Egypt’s former head of naval intelligence Gen Yosri Kandil was probably right when he said that last month’s hijack of an Egyptian missile vessel by the Islamic State was a “quantum leap for terrorism”. Nobody should be too surprised, though; the attack bore similarities to the attempted hijack of the Pakistani naval ship ‘Zulfikar’ in September this year. Both were well planned, with serving naval personnel involved.
The two hijacks have one big difference, too; the Zulfikar was attacked by Al Qaeda in the Indian Subcontinent (AQIS) in Karachi; the Egyptian hijack was the handiwork of the IS- Although Ansar Bayt al-Maqdis, which carried out the hijack, has recently switched affiliation to the IS from Al Qaeda.
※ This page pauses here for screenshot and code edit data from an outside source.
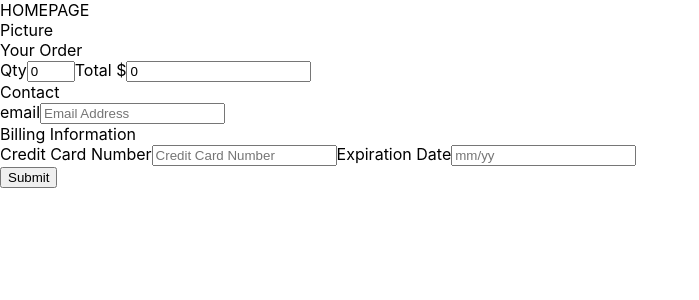
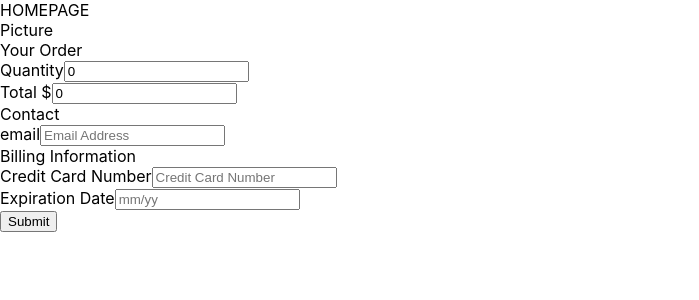
Before and after one commit to MagdalenaJasmine/curology_magic_potion_react, a React (Create React App) app: page / in a window 1280 px wide. Shown: the top 300 px of the page, without its empty margins (0-699 px from the left). Built offline with nearby package versions, Linux system fonts and the light colour scheme.

Commit message:
completed rendering form validations from backend

```diff
--- /dev/null
+++ b/src/components/form-input/form-input.jsx
@@ -0,0 +1,9 @@
+import React from "react";
+
+const FormInput = ({ changeHandler, label, ...otherProps }) => (
+  <div>
+    {label ? <label>{label}</label> : null}
+    <input className="form-input" onChange={changeHandler} {...otherProps} />
+  </div>
+);
+export default FormInput;
--- a/src/components/form/form.component.jsx
+++ b/src/components/form/form.component.jsx
@@ -1,71 +1,32 @@
 import React from "react";
-
-const validEmailRegex = RegExp(
-  /^(([^<>()\[\]\.,;:\s@\"]+(\.[^<>()\[\]\.,;:\s@\"]+)*)|(\".+\"))@(([^<>()[\]\.,;:\s@\"]+\.)+[^<>()[\]\.,;:\s@\"]{2,})$/i
-);
-
-const validateFrom = (errors) => {
-  let valid = true;
-  Object.values(errors).forEach((val) => val.length > 0 && (valid = false));
-  return valid;
-};
+import FormInput from "../form-input/form-input";
 
 class Form extends React.Component {
   constructor(props) {
     super(props);
     this.state = {
       qty: 0,
+      qtyError: "",
       total: 0.0,
       email: "",
-      payment: { ccNum: "", exp: "" },
-      errors: {
-        qty: "",
-        email: "",
-      },
+      emailError: "",
+      ccNum: "",
+      ccNumError: "",
+      exp: "",
+      expError: "",
+      backEndErrors: "",
+      success: "",
     };
   }
 
   changeHandler = (event) => {
     const { name, value } = event.target;
-    let errors = this.state.errors;
-    switch (name) {
-      case "email":
-        errors.email = validEmailRegex.test(value)
-          ? ""
-          : "Please enter a valid email";
-        break;
-      default:
-        break;
-    }
-
-    this.setState({
-      errors,
-      [name]: value,
-    });
-  };
-  qtyChangeHandler = (event) => {
-    // const re = /^[0-9\b]+$/;
-    const { name, value } = event.target;
-
-    // if (value === "" || (re.test(value) && value <= 3)) {
-    //   this.setState({ qty: value });
-    //   this.setTotal(event);
-    // } else {
-    //   console.log("Value must be a number");
-    // }
     this.setState({
       [name]: value,
     });
+    if (name === "qty") {
       this.setTotal(event);
-  };
-  paymentChangeHandler = (event) => {
-    const payment = { ...this.state.payment };
-    const { name, value } = event.target;
-    this.setState({
-      payment: {
-        [name]: value,
-      },
-    });
+    }
   };
 
   setTotal = (event) => {
@@ -76,11 +37,49 @@ class Form extends React.Component {
     });
   };
 
-  formSubmit = (event) => {
-    const { qty, total, email, ccNum, exp } = this.state;
+  validate = () => {
+    const { qty, email, ccNum, exp } = this.state;
+
+    let isError = false;
+    const dateRe = /^(0[1-9]|1[0-2])\/?([0-9]{2})$/;
+
+    const errors = {
+      qtyError: "",
+      emailError: "",
+      payment: {
+        ccNumError: "",
+        expError: "",
+      },
+    };
+
+    if (qty === 0) {
+      isError = true;
+      errors.qtyError = "Please select a quantity";
+    }
+
+    if (email.indexOf("@") === -1) {
+      isError = true;
+      errors.emailError = "Requires valid email";
+    }
+    if (ccNum.length != 16) {
+      isError = true;
+      errors.ccNumError = "Invalid Credit Card Number";
+    }
+    // if (exp != exp.match(dateRe)) {
+    //   isError = true;
+    //   errors.expError = "please enter a valid date";
+    // }
+
+    this.setState(errors);
+    return isError;
+  };
+
+  handleSubmit = (event) => {
+    const { qty, total, email, ccNum, exp, backEndErrors } = this.state;
     event.preventDefault();
-    console.log("submitted");
-    if (validateFrom(this.state.errors)) {
+    const error = this.validate();
+
+    if (!error) {
       fetch("https://curology-rails-api.herokuapp.com/api/magic", {
         method: "POST",
         headers: {
@@ -95,91 +94,110 @@ class Form extends React.Component {
             exp: exp,
           },
         }),
+      })
+        .then((response) => response.json())
+        .then((data) => {
+          console.log("resp:", data);
+          if (data.error) {
+            this.setState({
+              backEndErrors: data.error,
             });
           } else {
-      console.log("errors");
+            this.setState({
+              qty: 0,
+              qtyError: "",
+              total: 0.0,
+              email: "",
+              emailError: "",
+              ccNum: "",
+              ccNumError: "",
+              exp: "",
+              expError: "",
+              success: "Congratulations your order has been placed",
+            });
+          }
+        })
+        .catch((error) => console.log("error", error));
     }
   };
-
   render() {
-    const { qty, email, ccNum, exp, errors } = this.state;
+    const {
+      qty,
+      email,
+      ccNum,
+      exp,
+      qtyError,
+      emailError,
+      ccNumError,
+      expError,
+      backEndErrors,
+      success,
+    } = this.state;
     const totalPrice = qty * 49.99;
     return (
       <div>
-        {" "}
-        <form onSubmit={this.formSubmit}>
+        <form onSubmit={this.handleSubmit}>
           <span>Your Order</span>
           <div>
-            <label>
-              Qty
-              <input
+            <FormInput
               type="number"
               name="qty"
+              label="Quantity"
               required
-                min="1"
               max="3"
               placeholder="Max 3"
               value={qty}
-                onChange={this.qtyChangeHandler}
+              changeHandler={this.changeHandler}
             />
-            </label>
-
-            <label>
-              Total $
-              <input
+            {qtyError}
+            <FormInput
               type="text"
+              required
+              placeholder="0.00"
               readOnly={true}
+              label="Total $"
               name="total"
-                placeholder="0.00"
               value={totalPrice}
-                // onChange={this.changeHandler}
             />
-            </label>
           </div>
           <span>Contact</span>
           <div>
-            <label>
-              {" "}
-              email
-              <input
+            <FormInput
               type="text"
               name="email"
+              label="email"
               placeholder="Email Address"
               value={email}
-                onChange={this.changeHandler}
+              changeHandler={this.changeHandler}
             />
-              {errors.email.length > 0 && (
-                <span className="error">{errors.email}</span>
-              )}
-            </label>
+            {emailError}
           </div>
           <span>Billing Information</span>
           <div>
-            <label>
-              Credit Card Number
-              <input
+            <FormInput
               type="text"
               name="ccNum"
+              label="Credit Card Number"
               placeholder="Credit Card Number"
               value={ccNum}
-                onChange={this.paymentChangeHandler}
+              changeHandler={this.changeHandler}
             />
-            </label>
-            <label>
-              Expiration Date
-              <input
+            {ccNumError}
+            <FormInput
               type="text"
               name="exp"
+              label="Expiration Date"
               placeholder="mm/yy"
               value={exp}
-                onChange={this.paymentChangeHandler}
+              changeHandler={this.changeHandler}
             />
-            </label>
+            {expError}
           </div>
           <div>
             <input type="submit" />
           </div>
         </form>
+        {backEndErrors ? <div>{backEndErrors}</div> : <div>{success}</div>}
       </div>
     );
   }
```
Lines whose indentation alone changed are shown as unchanged.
The possibility that a foreign power (a Russian merchant vessel in the vicinity was detained) could have helped the terrorists makes the situation even more murky.
That the two attacks came to nought quickly- the Zulfikar was never taken over, thanks largely to a sole alert Pakistani gunner, and the Egyptian missile vessel was retaken after a small battle- was just fortunate. The stated targets were American and Indian ships in one case and Israeli vessels and offshore installations in the Mediterranean in the other. However, this menu would have certainly included targets of opportunity, given that jihadis in control of a hijacked naval vessel know it is a matter of time before they are obliterated. The Arabian Sea and the Mediterranean- at the doorstep to the Suez Canal- are not short of maritime targets anyway.
That there is nothing commercial shipping can do about the possibility of such attacks is obvious; citadels and armed guards are just not going to cut it this time. I wrote about the clear terrorist intent to attack marine targets in and around maritime chokepoints in ‘Escalating old threats’ last month. The Suez Canal is one such chokepoint; the Arabian Sea is no less critical, especially for oil.
The danger is even sharper since Pakistan and Egypt both have a history of extremist elements embedded in the State. The Damietta attack involved an IS member who took over, under a ruse, command of the naval ship prior to its departure. The Zulfikar attack was carried out in large part by serving Pakistani naval officers in uniform and displaying their identity cards; one blew himself up; another one who was shot dead was the son of a serving Superintendent of Police. There were plans to hijack a frigate as well, the PNS Aslat.
Of course, the Pakistani Inter-Services Intelligence (ISI) is at the root of promoting terror, including maritime terror. It is also, arguably, the most powerful agency in the land, backed, as it is, by the Pakistani armed forces. Journalist Syed Saleem Shahzad found this out to his cost in 2011, after he wrote an article on the jihadist attack on the Pakistani naval base Mehran in Karachi. He had written that Pakistani officials had discovered a "sizeable Al Qaeda infiltration within the navy's ranks." Shahzad was kidnapped, tortured and murdered two days after his article was published. Many, including Human Rights Watch, allege that the ISI killed him.
Pakistan and Egypt may be under the spotlight today, but I can think of a half dozen other countries, at least, where the combination of a weak State and embedded extremist sympathisers make for the high likelihood of similar hijack attempts of naval vessels. No doubt, one such attack will be successful eventually.
Crews of commercial ships are used to a hostile environment, and not just at sea. Even so, going out to sea is getting more dangerous every year.